The study explores classroom communication, mainly between subject hearing teachers and deaf students through interpreters in a preparatory school. Case study research design was used to explore the problems in depth. The participants of the study consist of ten Grade 11 deaf students three subject teachers and two interpreters at Menilik II Preparatory School. Data were collected through interviews, focus group discussion, and observation. Interview was conducted with the subject teachers, deaf students and interpreters. In addition, focus group discussion was conducted for eight sampled deaf students. The data was analysed by narrating, quoting as the participants stated in their own words. The result from the focus group discussion and observation revealed that the communication between the teachers, interpreters and deaf students is not satisfactory to induce efficient understanding of the subject matter. The number of sign words to teach the regular curriculum, the level of training of interpreters to carry out their job, the teachers’ awareness about the problems and their attempt to mediate were not successful to the level expected. Furthermore, the result revealed that the sampled deaf students scored the lowest marks in their study of various subjects, compared to hearing students of the same class. In general, the interpretation service that is appropriate for educational provision for deaf students at Menilik II Preparatory School was inadequate when seen in light of inclusive education.
Roles of the Economic Community of West African States in the Struggle against Insurgencies in Mali and Nigeria: A Critical Review - Oluwaseun Bamidele

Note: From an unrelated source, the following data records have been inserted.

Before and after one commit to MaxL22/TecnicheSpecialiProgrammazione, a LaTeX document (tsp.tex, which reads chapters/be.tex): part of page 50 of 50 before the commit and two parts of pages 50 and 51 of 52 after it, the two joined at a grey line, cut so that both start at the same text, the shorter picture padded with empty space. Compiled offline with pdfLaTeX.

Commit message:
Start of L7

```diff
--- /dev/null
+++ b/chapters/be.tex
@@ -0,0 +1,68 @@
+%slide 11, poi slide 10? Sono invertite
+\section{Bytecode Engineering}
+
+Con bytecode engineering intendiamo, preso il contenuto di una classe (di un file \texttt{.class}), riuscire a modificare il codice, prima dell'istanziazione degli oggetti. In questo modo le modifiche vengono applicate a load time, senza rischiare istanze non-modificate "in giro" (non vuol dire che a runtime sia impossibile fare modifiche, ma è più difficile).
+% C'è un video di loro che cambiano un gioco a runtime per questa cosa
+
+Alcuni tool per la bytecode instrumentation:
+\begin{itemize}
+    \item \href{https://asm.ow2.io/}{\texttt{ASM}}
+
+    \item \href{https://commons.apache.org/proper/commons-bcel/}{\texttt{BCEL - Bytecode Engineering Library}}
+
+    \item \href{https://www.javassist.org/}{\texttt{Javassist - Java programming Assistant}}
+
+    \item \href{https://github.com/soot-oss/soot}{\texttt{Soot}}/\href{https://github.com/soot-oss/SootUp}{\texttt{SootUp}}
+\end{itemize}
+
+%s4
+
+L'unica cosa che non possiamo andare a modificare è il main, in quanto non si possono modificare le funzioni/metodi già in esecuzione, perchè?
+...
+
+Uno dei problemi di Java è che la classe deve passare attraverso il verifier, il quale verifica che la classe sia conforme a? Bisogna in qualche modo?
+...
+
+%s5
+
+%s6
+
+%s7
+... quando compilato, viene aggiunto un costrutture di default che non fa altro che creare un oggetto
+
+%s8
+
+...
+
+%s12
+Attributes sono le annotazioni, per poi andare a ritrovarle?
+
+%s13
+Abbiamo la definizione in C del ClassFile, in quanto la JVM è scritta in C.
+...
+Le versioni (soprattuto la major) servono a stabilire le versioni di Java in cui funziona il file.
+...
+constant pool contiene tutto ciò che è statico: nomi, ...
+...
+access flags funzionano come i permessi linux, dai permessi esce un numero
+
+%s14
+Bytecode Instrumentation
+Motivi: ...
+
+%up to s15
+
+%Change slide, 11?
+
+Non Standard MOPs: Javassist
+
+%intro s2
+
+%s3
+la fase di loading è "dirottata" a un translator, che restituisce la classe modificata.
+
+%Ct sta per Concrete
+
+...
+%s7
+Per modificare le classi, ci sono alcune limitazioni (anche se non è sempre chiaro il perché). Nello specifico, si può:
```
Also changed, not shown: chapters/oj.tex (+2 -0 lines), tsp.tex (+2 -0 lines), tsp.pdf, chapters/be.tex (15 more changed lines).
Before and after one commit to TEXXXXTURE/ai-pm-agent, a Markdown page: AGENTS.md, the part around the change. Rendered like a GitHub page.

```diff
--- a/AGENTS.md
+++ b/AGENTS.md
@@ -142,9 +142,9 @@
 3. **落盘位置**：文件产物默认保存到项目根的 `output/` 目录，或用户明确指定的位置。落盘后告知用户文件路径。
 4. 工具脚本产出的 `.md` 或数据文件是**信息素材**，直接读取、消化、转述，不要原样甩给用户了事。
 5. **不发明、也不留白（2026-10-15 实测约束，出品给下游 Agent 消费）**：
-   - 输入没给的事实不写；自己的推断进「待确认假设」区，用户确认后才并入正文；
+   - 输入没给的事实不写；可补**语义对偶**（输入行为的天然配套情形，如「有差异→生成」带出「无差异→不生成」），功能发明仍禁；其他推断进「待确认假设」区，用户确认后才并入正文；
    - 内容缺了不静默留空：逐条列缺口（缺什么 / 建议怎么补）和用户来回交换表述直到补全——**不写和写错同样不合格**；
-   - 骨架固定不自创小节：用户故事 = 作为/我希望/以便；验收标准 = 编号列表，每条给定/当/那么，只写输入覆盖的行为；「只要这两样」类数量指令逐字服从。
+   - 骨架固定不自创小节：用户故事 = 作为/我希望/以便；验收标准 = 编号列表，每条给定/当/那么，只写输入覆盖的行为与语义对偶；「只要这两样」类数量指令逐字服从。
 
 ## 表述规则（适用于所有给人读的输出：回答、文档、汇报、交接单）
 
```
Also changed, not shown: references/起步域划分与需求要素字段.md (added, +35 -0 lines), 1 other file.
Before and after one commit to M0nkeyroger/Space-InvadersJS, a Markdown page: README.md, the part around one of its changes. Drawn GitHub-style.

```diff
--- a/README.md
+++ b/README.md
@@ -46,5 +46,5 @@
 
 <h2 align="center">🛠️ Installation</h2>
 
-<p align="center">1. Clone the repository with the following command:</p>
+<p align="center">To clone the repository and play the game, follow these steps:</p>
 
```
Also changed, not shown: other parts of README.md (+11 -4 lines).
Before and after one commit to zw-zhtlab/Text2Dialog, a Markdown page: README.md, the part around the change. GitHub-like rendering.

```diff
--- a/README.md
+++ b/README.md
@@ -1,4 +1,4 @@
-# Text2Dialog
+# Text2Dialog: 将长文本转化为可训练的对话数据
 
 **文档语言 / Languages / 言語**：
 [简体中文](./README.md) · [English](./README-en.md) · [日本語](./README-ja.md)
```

The decision to deepen cooperation among the Economic Community of West African States (ECOWAS) in the struggle against insurgencies in Mali and Nigeria has inspired a lively debate among scholars. Since no large-scale war has occurred between ECOWAS member states since its founding in 1975, it is reasonable to ask whether the institutionalisation of a Security Community was not long overdue. Furthermore, the official proclamation of ECOWAS as a Security Community should lead to the expectation that ECOWAS is a zone of peace and stability. This study questions the stability of ECOWAS security arrangements and subsequently examines whether ECOWAS can be considered a security community in the full sense of the term. The main goal of a security community is to provide transnational peace and political stability. However, armed border conflicts between neighbouring countries emerge occasionally due to unsettled territorial claims and ungoverned spaces in the West African region, which is largely affected by growing insecurity. However, armed border conflicts between neighbouring countries emerge occasionally due to unsettled territorial claims, such as the recent border dispute between Ivory Coast and Guinea over the Kpeaba village area near Sipilou (Siquita) and Nigeria and Benin over Okpara River leading to several casualties. Moreover, in nearly half of the ECOWAS member states, there are ongoing armed insurgencies against the governments. Concerted actions of the affected ECOWAS member states against trans-nationally operating insurgents have failed to materialise. This study therefore employs historical methodology to assess the existence of ECOWAS as an effective security community as contained in its framework and also examines the challenges faced with the context of the situations in Nigeria and Mali.